- Overcoming Qualification Testing Requirements – In this case, noise can be above the finger threshold in some cases if best practices are not completely followed, making it hard to distinguish noise from an actual signal. This is because during qualification testing, a high amount of noise is injected to test the system for robustness. Algorithms are available which can identify a specific signature in the noise pattern. The signature of this specific noise pattern is then rejected, leaving behind only the signal from a finger touch and thus avoiding false presses.
Although robustness can be improved by a number of techniques listed above, there are still some limitations based on the end system requirements which are induced by these different kinds of noise. Some of these are listed below:
Solving limitations due to noise
- Multiple tuning efforts are needed especially if noise levels are in between noise and finger thresholds. If there is a need to support multiple models across a platform – for example, having 25 different TV models – multiple tuning efforts are needed.
- Noise which was not accounted for in the design stage but occurs in the production stage can cause field failures.
Advanced auto-tuning algorithms address both of the limitations mentioned above arising from different kinds of noise by dynamically adjusting compensation to match changing model and environmental conditions. Automatically adjusting baseline and thresholds also speeds system design and achieves a constant SNR of 5:1 to optimize sensor performance.
- Multiple tuning efforts needed – Auto-tuning adjusts thresholds dynamically for different noise environments. In Figure 5, Design A and Design B have different noise levels. Based on the dynamic threshold adjustment, a minimum SNR of 5:1 is maintained. This allows seamless transition from one model to another with minimal or no tuning required.
- Noise spike post production – Auto-tuning also compensates for noise spikes that occur during production which may not have been seen during the design stage (see Figure 6). This powerful feature avoids false button presses rather than having to go through a failure analysis for a mass production design.
Figure 5: Different noise levels in Designs A and B being compensated automatically.
Figure 6: Noise spikes automatically taken care of avoiding false presses.
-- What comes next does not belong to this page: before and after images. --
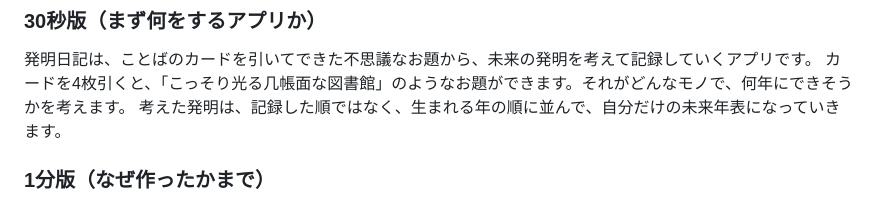
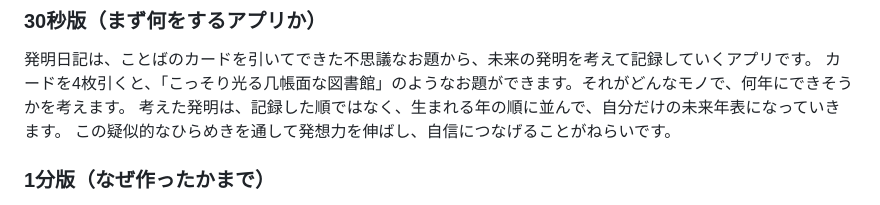
Before and after one commit to ryodai426/Test, a Markdown page: docs/面接準備.md, the part around the change. Rendered like a GitHub page.

Commit message:
面接準備：30秒版にねらいの一文を追加
Co-Authored-By: Claude Opus 5.5 <noreply@anthropic.com>
Claude-Session: https://claude.ai/code/session_01DWAU9QjzuDELN34ETCxQ9E

```diff
--- a/docs/面接準備.md
+++ b/docs/面接準備.md
@@ -13,6 +13,7 @@
 発明日記は、ことばのカードを引いてできた不思議なお題から、未来の発明を考えて記録していくアプリです。
 カードを4枚引くと、「こっそり光る几帳面な図書館」のようなお題ができます。それがどんなモノで、何年にできそうかを考えます。
 考えた発明は、記録した順ではなく、生まれる年の順に並んで、自分だけの未来年表になっていきます。
+この疑似的なひらめきを通して発想力を伸ばし、自信につなげることがねらいです。
 
 ### 1分版（なぜ作ったかまで）
 
```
User interface and industrial design are the central driving forces behind creating and improving most of today's consumer electronic products. With this in mind, manufacturers are focusing on innovative techniques such as capacitive sensing for replacing space-consuming buttons and switches. Recent advances in capacitive sensing technology have not only brought down the expense of touch sensors to the point where they are cost-effective to implement in a wide range of consumer products, but also enable robust performance. Using the technologies and techniques presented here, it is possible to implement a robust capacitive sensing method in harsh noisy environments, making capacitive touch sensors a practical alternative to mechanical components.